Development aid is failing to improve the lives of the poorest 20 percent of the world's population, according to a report published yesterday that predicted growing global inequality. Poverty rates were halved under the United Nations Millennium Development Goals, which were adopted in 2000 and replaced in 2015 with 17 Sustainable Development Goals to end poverty, inequality and other global crises. However, the overall drop in poverty rates has been accompanied by a widening income gap between the most impoverished and the rest of the population, according to a report by Britain-based Development Initiatives.
"It's not to say we are not doing good things with that aid money, but we're not using it as effectively as we could if our ambition is genuinely to end extreme poverty," said Amy Dodd, a development finance expert at the research consultancy. Richer nations need to meet their donor commitments and direct aid more towards those "left behind", the authors said. The average income of the poorest 20 percent of the global population was 94 cents a day in 1990. Adjusted for inflation, it stands at $1.73 today, while the widely-recognised benchmark for measuring extreme poverty is $1.90 a day. The average earnings of the rest of the population grew from $12.85 in 1990 to $18.63 today, according to the report. If nothing changes, the gap in earnings between the poorest people and the rest of the population will grow to close to $19 by 2030, which would be almost double what it was in 1990. The poorest 20 percent of the world's population are often minorities, those living in conflict or post-conflict countries, people in nations with fragile governments, and those most affected by climate change, according to the report.
"Development in the next ten years is going to be about dealing with fragility and it is something that we can no longer avoid, so we have to get much smarter at that," said Dan Coppard, research director at Development Initiatives.

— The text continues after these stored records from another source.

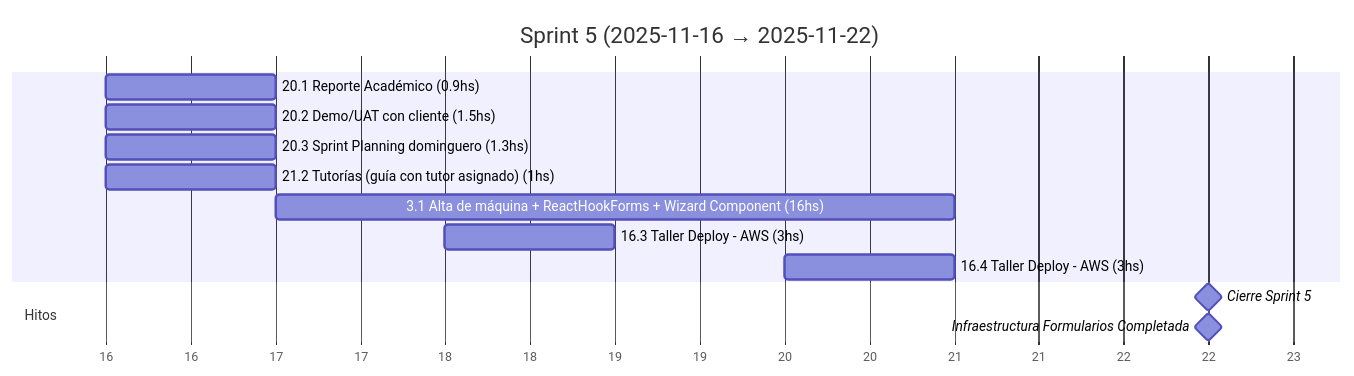
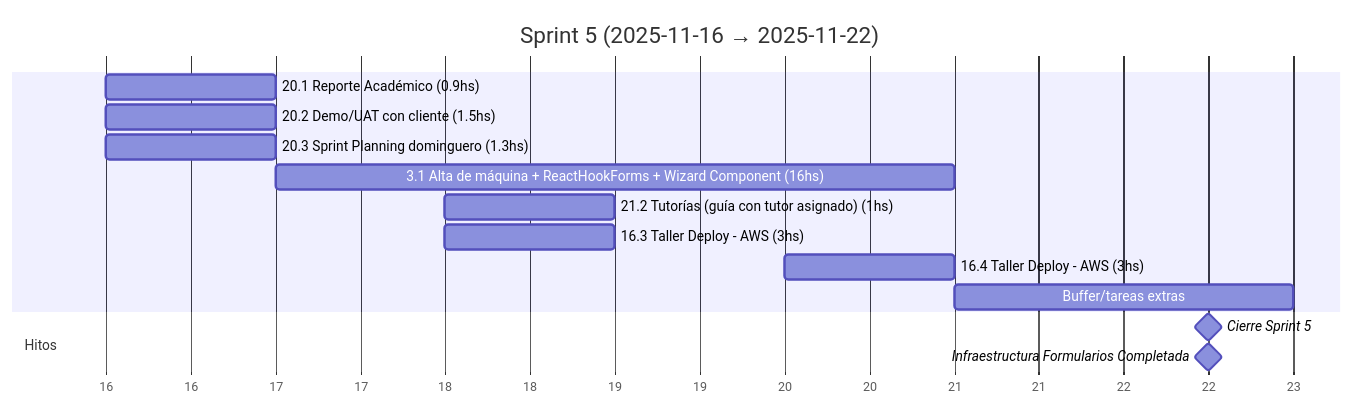
Before and after one commit to MarkMed/FleetMan: the sixth of 19 diagrams in docs/SprintsGantts.md, drawn with Mermaid.

Commit message:
fix(sprints): update task dates and add buffer for extra tasks in sprint planning

````diff
--- a/docs/SprintsGantts.md
+++ b/docs/SprintsGantts.md
@@ -155,20 +155,21 @@
 ```mermaid
 gantt
   title Sprint 5 (2025-11-16 → 2025-11-22)
   dateFormat  YYYY-MM-DD
   axisFormat  %d
 
   %% Asumimos 5 h/día. Horas estimadas incluidas en el nombre.
 
   20.1 Reporte Académico (0.9hs)               :t201, 2025-11-16, 1d
   20.2 Demo/UAT con cliente (1.5hs)            :t202, 2025-11-16, 1d
   20.3 Sprint Planning dominguero (1.3hs)      :t203, 2025-11-16, 1d
-  21.2 Tutorías (guía con tutor asignado) (1hs) :t212, 2025-11-16, 1d
   3.1 Alta de máquina + ReactHookForms + Wizard Component (16hs) :t31, after t203, 4d
+  21.2 Tutorías (guía con tutor asignado) (1hs) :t212, 2025-11-18, 1d
   16.3 Taller Deploy - AWS (3hs)               :t163, 2025-11-18, 1d
   16.4 Taller Deploy - AWS (3hs)               :t164, 2025-11-20, 1d
+  Buffer/tareas extras                         :bextra, after t31, 2d
 
   section Hitos
   Cierre Sprint 5                              :milestone, s5, 2025-11-22, 1d
   Infraestructura Formularios Completada       :milestone, forms, 2025-11-22, 1d
 ```
````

The future is especially bleak for people in Sub-Saharan African countries such as Mali and Benin, as well as Syria and Afghanistan, according to the report's projections. At the moment, the world's poorest countries receive 1.5 times less aid than other developing countries, according to the report. Dodd said that donor countries make decisions about directing aid based on factors including national security considerations, as well as historical links such as French and British aid to former colonies. International aid is also increasingly funnelled into the costs of hosting refugees in donor countries, rather than being directed to improving conditions overseas, she said.